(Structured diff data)

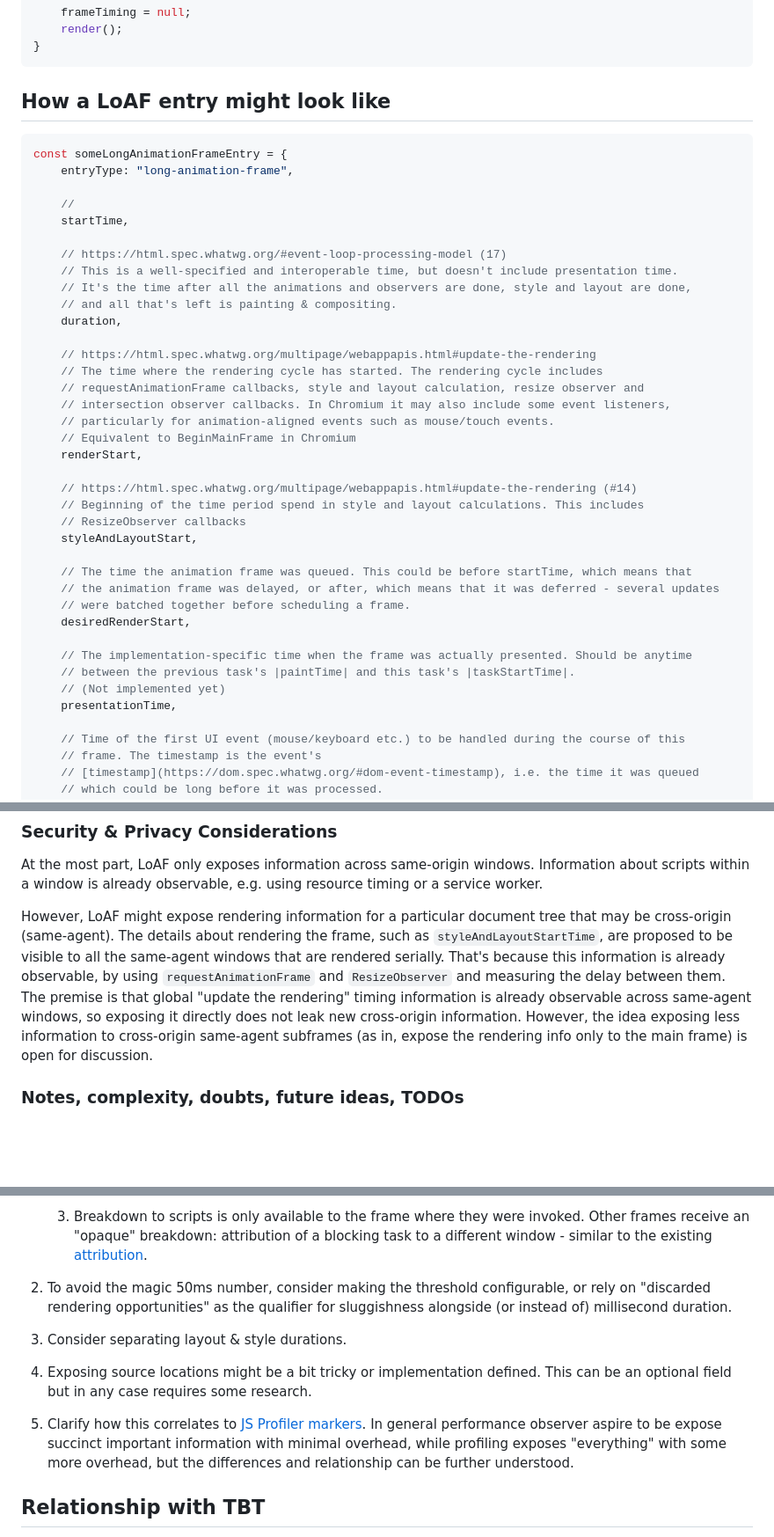
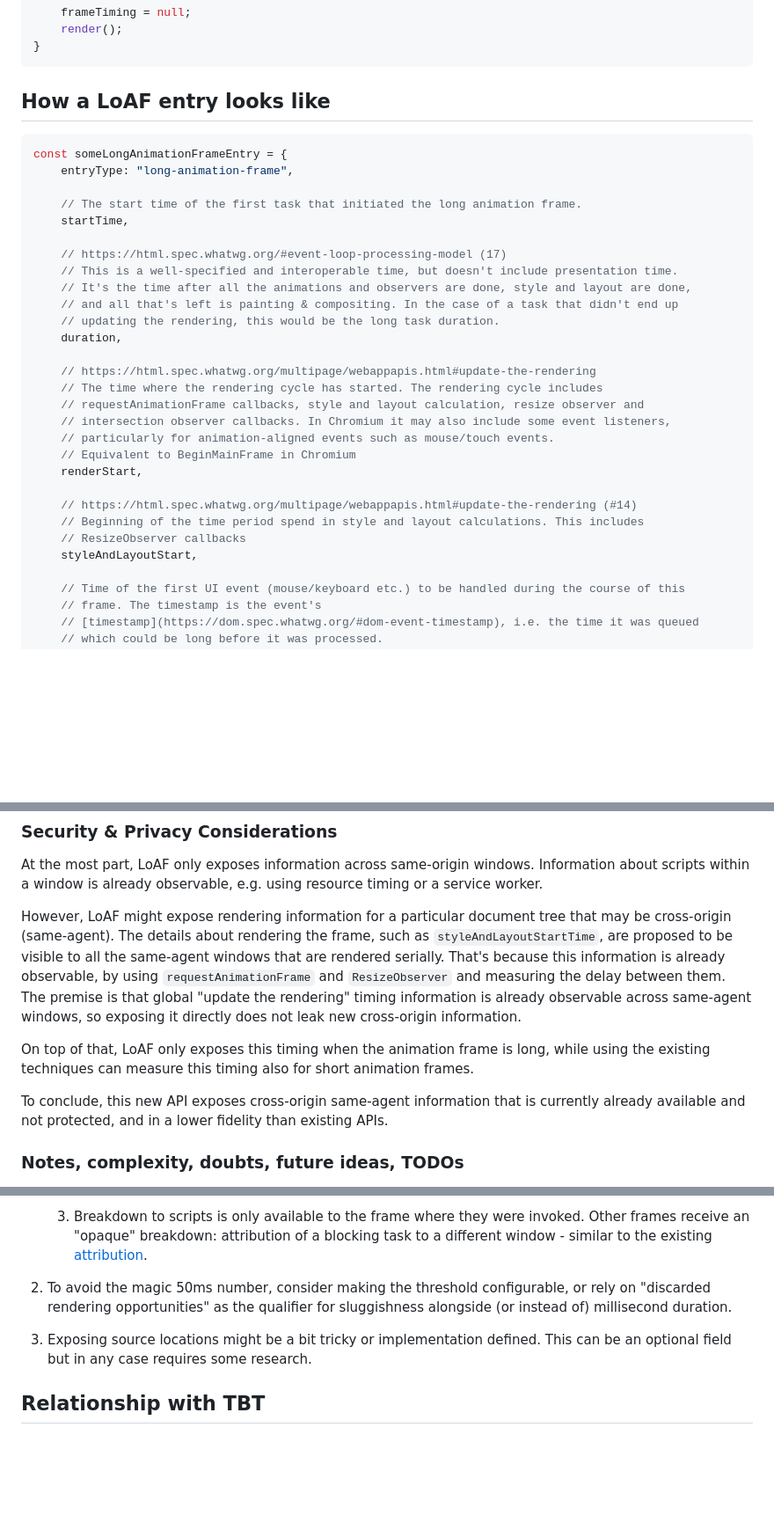
Before and after one commit to w3c/longtasks, a Markdown page: loaf-explainer.md, 3 parts joined by grey strips. Shown at 88% size. Drawn GitHub-style; blank space fills up the shorter version.

````diff
--- a/loaf-explainer.md
+++ b/loaf-explainer.md
@@ -206,18 +203,19 @@ while (true) {
 }
 ```
 
-## How a LoAF entry might look like
+## How a LoAF entry looks like
 ```js
 const someLongAnimationFrameEntry = {
     entryType: "long-animation-frame",
 
-    //
+    // The start time of the first task that initiated the long animation frame.
     startTime,
 
     // https://html.spec.whatwg.org/#event-loop-processing-model (17)
     // This is a well-specified and interoperable time, but doesn't include presentation time.
     // It's the time after all the animations and observers are done, style and layout are done,
-    // and all that's left is painting & compositing.
+    // and all that's left is painting & compositing. In the case of a task that didn't end up
+    // updating the rendering, this would be the long task duration.
     duration,
 
     // https://html.spec.whatwg.org/multipage/webappapis.html#update-the-rendering
@@ -232,16 +230,6 @@ const someLongAnimationFrameEntry = {
     // Beginning of the time period spend in style and layout calculations. This includes
     // ResizeObserver callbacks
     styleAndLayoutStart,
-
-    // The time the animation frame was queued. This could be before startTime, which means that
-    // the animation frame was delayed, or after, which means that it was deferred - several updates
-    // were batched together before scheduling a frame.
-    desiredRenderStart,
-
-    // The implementation-specific time when the frame was actually presented. Should be anytime
-    // between the previous task's |paintTime| and this task's |taskStartTime|.
-    // (Not implemented yet)
-    presentationTime,
 
     // Time of the first UI event (mouse/keyboard etc.) to be handled during the course of this
     // frame. The timestamp is the event's
@@ -336,9 +323,13 @@ cross-origin (same-agent). The details about rendering the frame, such as
 rendered serially. That's because this information is already observable, by using
 `requestAnimationFrame` and `ResizeObserver` and measuring the delay between them. The premise is
 that global "update the rendering" timing information is already observable across same-agent
-windows, so exposing it directly does not leak new cross-origin information. However, the idea
-exposing less information to cross-origin same-agent subframes (as in, expose the rendering info
-only to the main frame) is open for discussion.
+windows, so exposing it directly does not leak new cross-origin information.
+
+On top of that, LoAF only exposes this timing when the animation frame is long, while using the
+existing techniques can measure this timing also for short animation frames.
+
+To conclude, this new API exposes cross-origin same-agent information that is currently already
+available and not protected, and in a lower fidelity than existing APIs.
 
 ### Notes, complexity, doubts, future ideas, TODOs
 
@@ -360,14 +351,8 @@ a bit different but relies on similar principles:
 or rely on "discarded rendering opportunities" as the qualifier for sluggishness alongside (or
 instead of) millisecond duration.
 
-1. Consider separating layout & style durations.
-
 1. Exposing source locations might be a bit tricky or implementation defined.
 This can be an optional field but in any case requires some research.
-
-1. Clarify how this correlates to [JS Profiler markers](https://github.com/WICG/js-self-profiling/blob/main/markers.md). In general performance observer aspire to be expose succinct important information with
-minimal overhead, while profiling exposes "everything" with some more overhead, but the differences
-and relationship can be further understood.
 
 ## Relationship with TBT
 
````
Also changed, not shown: other parts of loaf-explainer.md (+6 -10 lines).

## Directions
Wherever a line in the data above contains the word "information", copy that line.

## Response to the exercise
 rendered serially. That's because this information is already observable, by using
 that global "update the rendering" timing information is already observable across same-agent
-windows, so exposing it directly does not leak new cross-origin information. However, the idea
-exposing less information to cross-origin same-agent subframes (as in, expose the rendering info
+windows, so exposing it directly does not leak new cross-origin information.
+To conclude, this new API exposes cross-origin same-agent information that is currently already
-1. Clarify how this correlates to [JS Profiler markers](https://github.com/WICG/js-self-profiling/blob/main/markers.md). In general performance observer aspire to be expose succinct important information with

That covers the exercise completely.